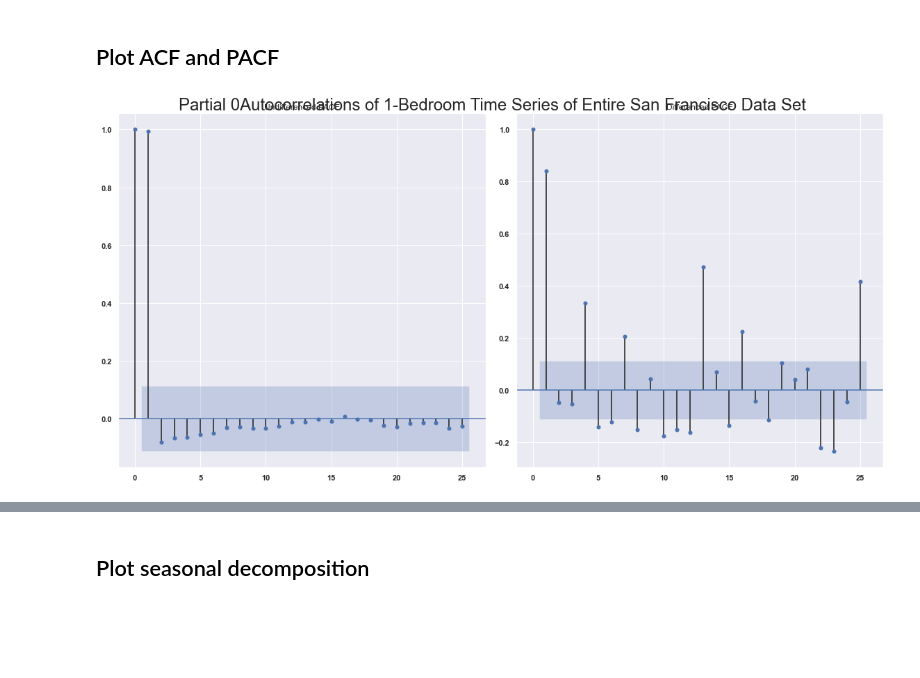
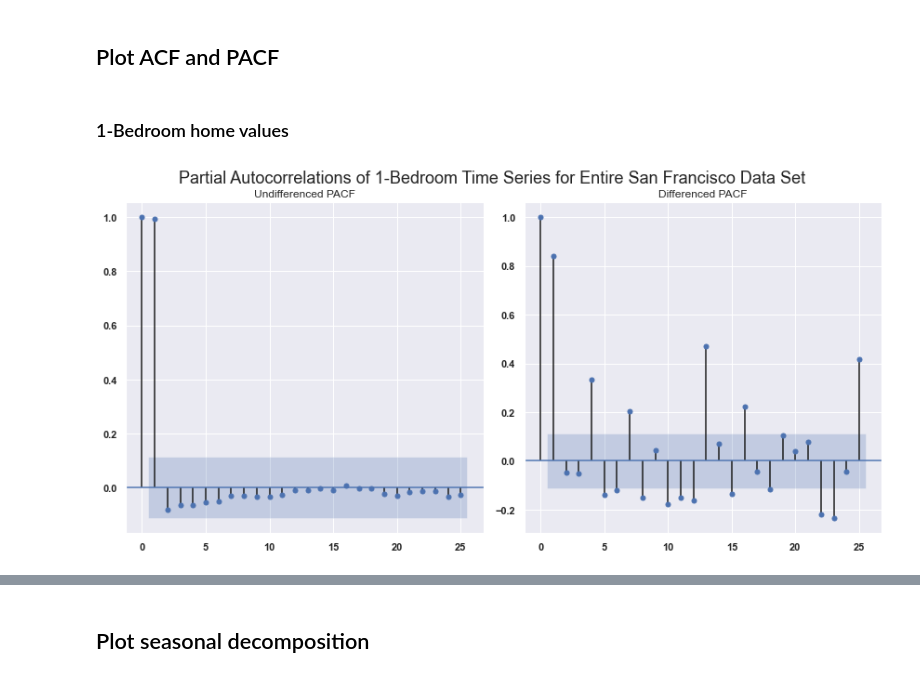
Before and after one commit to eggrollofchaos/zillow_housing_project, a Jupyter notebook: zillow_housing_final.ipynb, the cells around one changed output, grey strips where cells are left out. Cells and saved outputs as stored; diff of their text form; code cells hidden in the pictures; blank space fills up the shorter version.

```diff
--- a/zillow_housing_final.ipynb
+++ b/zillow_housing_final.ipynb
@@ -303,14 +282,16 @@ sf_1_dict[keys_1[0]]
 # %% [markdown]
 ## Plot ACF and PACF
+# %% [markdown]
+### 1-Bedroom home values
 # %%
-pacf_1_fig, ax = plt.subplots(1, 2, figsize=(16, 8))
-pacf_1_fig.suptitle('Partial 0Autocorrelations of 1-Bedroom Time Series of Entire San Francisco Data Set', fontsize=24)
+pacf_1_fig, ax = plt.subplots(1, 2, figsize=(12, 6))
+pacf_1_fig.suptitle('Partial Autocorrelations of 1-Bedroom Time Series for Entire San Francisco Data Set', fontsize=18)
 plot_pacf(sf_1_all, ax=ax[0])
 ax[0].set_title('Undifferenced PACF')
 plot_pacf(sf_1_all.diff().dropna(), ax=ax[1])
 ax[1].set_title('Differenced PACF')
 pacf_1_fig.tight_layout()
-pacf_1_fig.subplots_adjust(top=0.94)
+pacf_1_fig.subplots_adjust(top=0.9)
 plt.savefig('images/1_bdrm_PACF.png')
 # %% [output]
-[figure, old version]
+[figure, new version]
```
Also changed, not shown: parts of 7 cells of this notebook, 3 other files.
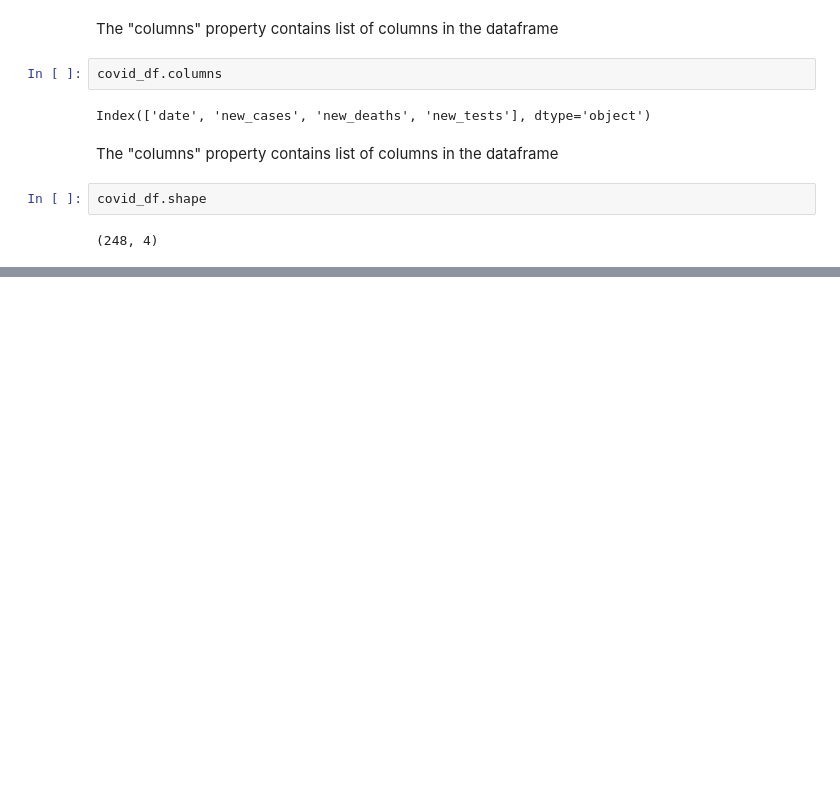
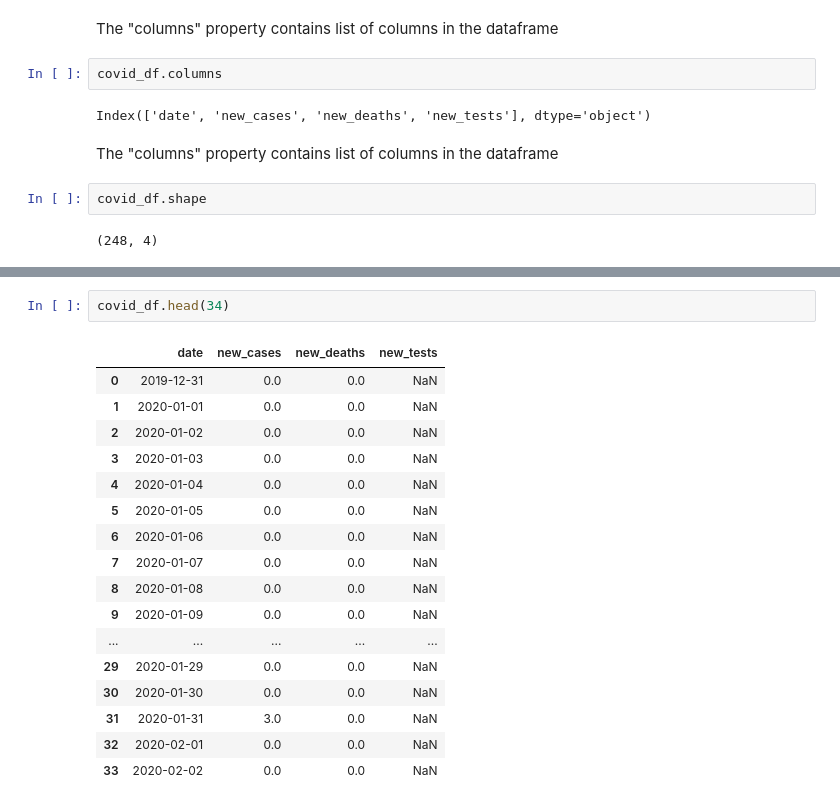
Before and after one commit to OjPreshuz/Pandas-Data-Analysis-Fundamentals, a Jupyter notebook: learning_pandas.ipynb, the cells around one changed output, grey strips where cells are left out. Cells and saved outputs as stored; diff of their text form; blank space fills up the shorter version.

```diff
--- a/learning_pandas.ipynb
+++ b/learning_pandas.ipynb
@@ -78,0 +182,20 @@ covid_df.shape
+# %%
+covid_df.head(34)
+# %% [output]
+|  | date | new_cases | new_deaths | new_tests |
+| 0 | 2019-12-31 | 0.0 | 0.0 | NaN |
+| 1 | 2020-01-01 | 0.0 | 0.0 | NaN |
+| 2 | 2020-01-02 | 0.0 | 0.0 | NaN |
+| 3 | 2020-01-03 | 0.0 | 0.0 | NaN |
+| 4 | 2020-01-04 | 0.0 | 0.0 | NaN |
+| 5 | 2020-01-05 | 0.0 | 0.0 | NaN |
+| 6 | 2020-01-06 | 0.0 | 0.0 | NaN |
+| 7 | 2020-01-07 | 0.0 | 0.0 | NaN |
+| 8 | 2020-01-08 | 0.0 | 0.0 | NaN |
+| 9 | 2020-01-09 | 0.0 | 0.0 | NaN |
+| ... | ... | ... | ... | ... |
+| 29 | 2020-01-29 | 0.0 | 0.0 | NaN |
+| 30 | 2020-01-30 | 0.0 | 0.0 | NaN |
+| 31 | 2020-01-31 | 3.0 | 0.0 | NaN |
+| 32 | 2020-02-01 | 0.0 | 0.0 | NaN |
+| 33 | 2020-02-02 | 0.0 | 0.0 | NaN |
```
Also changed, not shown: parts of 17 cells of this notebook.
...
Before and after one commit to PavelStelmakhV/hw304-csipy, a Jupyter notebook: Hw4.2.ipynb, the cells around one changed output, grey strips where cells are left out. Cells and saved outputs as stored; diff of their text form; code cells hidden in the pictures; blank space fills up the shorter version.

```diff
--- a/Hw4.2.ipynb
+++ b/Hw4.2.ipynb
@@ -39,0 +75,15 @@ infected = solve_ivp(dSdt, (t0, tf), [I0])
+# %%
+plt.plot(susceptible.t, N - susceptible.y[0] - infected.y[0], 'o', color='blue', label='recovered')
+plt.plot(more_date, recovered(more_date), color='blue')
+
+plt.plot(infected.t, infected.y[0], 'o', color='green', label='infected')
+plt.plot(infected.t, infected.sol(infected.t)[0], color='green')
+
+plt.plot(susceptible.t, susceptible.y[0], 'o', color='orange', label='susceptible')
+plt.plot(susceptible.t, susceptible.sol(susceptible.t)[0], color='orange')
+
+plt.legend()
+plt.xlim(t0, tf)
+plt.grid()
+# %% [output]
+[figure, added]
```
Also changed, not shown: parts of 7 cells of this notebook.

* [Activity]: What lines above contain the string "version"? Copy all of them.

* [Answer area]:
Before and after one commit to eggrollofchaos/zillow_housing_project, a Jupyter notebook: zillow_housing_final.ipynb, the cells around one changed output, grey strips where cells are left out. Cells and saved outputs as stored; diff of their text form; code cells hidden in the pictures; blank space fills up the shorter version.
-[figure, old version]
+[figure, new version]
Before and after one commit to OjPreshuz/Pandas-Data-Analysis-Fundamentals, a Jupyter notebook: learning_pandas.ipynb, the cells around one changed output, grey strips where cells are left out. Cells and saved outputs as stored; diff of their text form; blank space fills up the shorter version.
Before and after one commit to PavelStelmakhV/hw304-csipy, a Jupyter notebook: Hw4.2.ipynb, the cells around one changed output, grey strips where cells are left out. Cells and saved outputs as stored; diff of their text form; code cells hidden in the pictures; blank space fills up the shorter version.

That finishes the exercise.